* **DATA TO USE**:
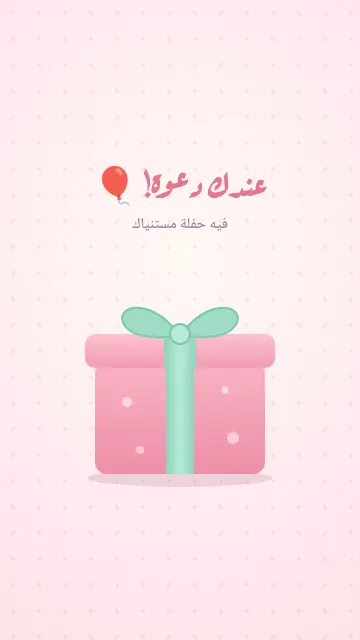
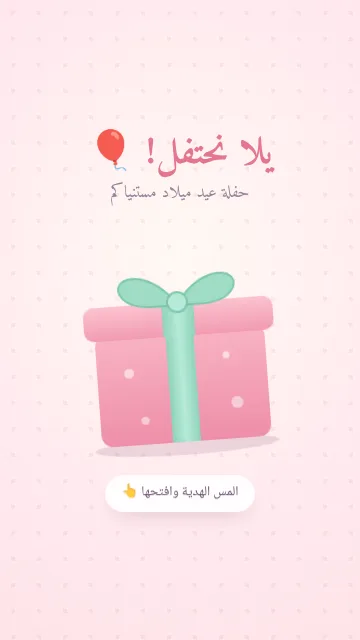
Birthday gates: new wording and Amiri type
Claude-Session: https://claude.ai/code/session_019MLubjFaYK5fesoVktBenD

diff --git a/birthday-gold/index.html b/birthday-gold/index.html
@@ -8,7 +8,7 @@
 <meta name="theme-color" content="#0f0c16">
 <link rel="icon" type="image/png" sizes="32x32" href="../favicon-32.png">
 <link rel="preconnect" href="https://fonts.googleapis.com"><link rel="preconnect" href="https://fonts.gstatic.com" crossorigin>
-<link href="https://fonts.googleapis.com/css2?family=Aref+Ruqaa:wght@400;700&family=Noto+Naskh+Arabic:wght@400;500;600;700&family=Cormorant+Garamond:wght@500;600&display=swap" rel="stylesheet">
+<link href="https://fonts.googleapis.com/css2?family=Amiri:wght@400;700&family=Aref+Ruqaa:wght@400;700&family=Noto+Naskh+Arabic:wght@400;500;600;700&family=Cormorant+Garamond:wght@500;600&display=swap" rel="stylesheet">
 <link rel="stylesheet" href="../bday/core.css">
 <style>
 :root{--bg:#0f0c16;--ink:#efe6d2;--sub:#b9ad95;--name:#e9c977;--head:#f1d894;--card:rgba(255,255,255,.035);--cell:rgba(233,201,119,.08);--num:#f1d894;--line:rgba(233,201,119,.28);--btn:linear-gradient(135deg,#f3dc95,#c99b45);--btnInk:#1a1408;--field:rgba(255,255,255,.04);--chip:rgba(233,201,119,.14);--chipInk:#f1d894}
@@ -36,8 +36,8 @@ footer a{color:#f1d894}
 #gate{background:radial-gradient(90% 60% at 50% 45%,#211a2c 0%,#120e19 60%,#0b0910 100%);color:#efe6d2}
 #gate .stars{position:absolute;inset:0;background:radial-gradient(circle,rgba(241,216,148,.55) 1px,transparent 1.6px) 0 0/46px 46px,radial-gradient(circle,rgba(255,255,255,.3) 1px,transparent 1.6px) 23px 30px/46px 46px;animation:tw 4s ease-in-out infinite alternate;opacity:.6}
 @keyframes tw{to{opacity:.95}}
-#gate .gk{position:relative;font-family:"Aref Ruqaa",serif;font-size:36px;font-weight:700;margin-bottom:10px;background:linear-gradient(180deg,#fff1c4,#d7a94f);-webkit-background-clip:text;background-clip:text;color:transparent}
-#gate .gk small{display:block;font-family:"Noto Naskh Arabic",serif;font-size:15px;font-weight:500;color:#b9ad95;-webkit-text-fill-color:#b9ad95}
+#gate .gk{position:relative;font-family:"Amiri",serif;font-size:38px;line-height:1.4;font-weight:700;margin-bottom:10px;background:linear-gradient(180deg,#fff1c4,#d7a94f);-webkit-background-clip:text;background-clip:text;color:transparent}
+#gate .gk small{display:block;font-family:"Amiri",serif;font-size:17px!important;font-size:15px;font-weight:500;color:#b9ad95;-webkit-text-fill-color:#b9ad95}
 #gate .gt{position:relative;background:rgba(233,201,119,.12);color:#f1d894;box-shadow:inset 0 0 0 1px rgba(233,201,119,.35)}
 .cake{position:relative;width:250px;height:260px}
 .cake svg{width:100%;height:100%;overflow:visible}
@@ -60,7 +60,7 @@ footer a{color:#f1d894}
 
 <div id="gate" role="button" tabindex="0" aria-label="افتح الدعوة">
   <div class="stars"></div>
-  <div class="gk">عندك دعوة ✨<small>لليلة مميزة</small></div>
+  <div class="gk">دعوة خاصة ✨<small>لليلة لا تُنسى</small></div>
   <div class="cake">
     <div class="halo"></div>
     <svg viewBox="0 0 250 260" aria-hidden="true">

diff --git a/birthday-balloons/index.html b/birthday-balloons/index.html
@@ -8,7 +8,7 @@
 <meta name="theme-color" content="#fff4ec">
 <link rel="icon" type="image/png" sizes="32x32" href="../favicon-32.png">
 <link rel="preconnect" href="https://fonts.googleapis.com"><link rel="preconnect" href="https://fonts.gstatic.com" crossorigin>
-<link href="https://fonts.googleapis.com/css2?family=Aref+Ruqaa:wght@400;700&family=Noto+Naskh+Arabic:wght@400;500;600;700&family=Cormorant+Garamond:wght@500;600&display=swap" rel="stylesheet">
+<link href="https://fonts.googleapis.com/css2?family=Amiri:wght@400;700&family=Aref+Ruqaa:wght@400;700&family=Noto+Naskh+Arabic:wght@400;500;600;700&family=Cormorant+Garamond:wght@500;600&display=swap" rel="stylesheet">
 <link rel="stylesheet" href="../bday/core.css">
 <style>
 :root{--bg:#fff6ef;--ink:#4a3550;--sub:#86708c;--name:#e0607e;--head:#5a3a63;--card:#ffffff;--cell:#fff1f4;--num:#e0607e;--line:#f1d3dc;--btn:#e0607e;--btnInk:#fff;--field:#fffafb;--chip:rgba(255,255,255,.85);--chipInk:#5a3a63}
@@ -31,8 +31,8 @@ body{background:
 /* gate */
 #gate{background:radial-gradient(120% 80% at 50% 40%,#fff9f4 0%,#ffe9ee 55%,#fde0e6 100%);color:#5a3a63}
 #gate .dots{position:absolute;inset:0;background:radial-gradient(circle,rgba(224,96,126,.14) 2px,transparent 2.5px) 0 0/26px 26px;opacity:.7}
-#gate .gk{position:relative;font-family:"Aref Ruqaa",serif;font-size:36px;font-weight:700;color:#e0607e;letter-spacing:0;margin-bottom:22px}
-#gate .gk small{display:block;font-family:"Noto Naskh Arabic",serif;font-size:15px;font-weight:500;color:#86708c;margin-top:2px}
+#gate .gk{position:relative;font-family:"Amiri",serif;font-size:38px;line-height:1.4;font-weight:700;color:#e0607e;letter-spacing:0;margin-bottom:22px}
+#gate .gk small{display:block;font-family:"Amiri",serif;font-size:17px!important;font-size:15px;font-weight:500;color:#86708c;margin-top:2px}
 #gate .gt{position:relative;background:#fff;color:#5a3a63;box-shadow:0 8px 22px -12px rgba(120,60,90,.5)}
 .gift{position:relative;width:230px;height:230px;animation:wob 2.4s ease-in-out infinite}
 @keyframes wob{0%,82%,100%{transform:rotate(0)}86%{transform:rotate(-5deg)}90%{transform:rotate(5deg)}94%{transform:rotate(-3deg)}}
@@ -53,7 +53,7 @@ body{background:
 
 <div id="gate" role="button" tabindex="0" aria-label="افتح الدعوة">
   <div class="dots"></div>
-  <div class="gk">عندك دعوة! 🎈<small>فيه حفلة مستنياك</small></div>
+  <div class="gk">يلا نحتفل! 🎈<small>حفلة عيد ميلاد مستنياكم</small></div>
   <div class="gift">
     <div class="glow"></div>
     <svg viewBox="0 0 230 230" aria-hidden="true">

* **EXERCISE DIRECTIONS**: Report all lines of the material that contain the word "viewBox".

* **YOUR SOLUTION**:
     <svg viewBox="0 0 250 260" aria-hidden="true">
     <svg viewBox="0 0 230 230" aria-hidden="true">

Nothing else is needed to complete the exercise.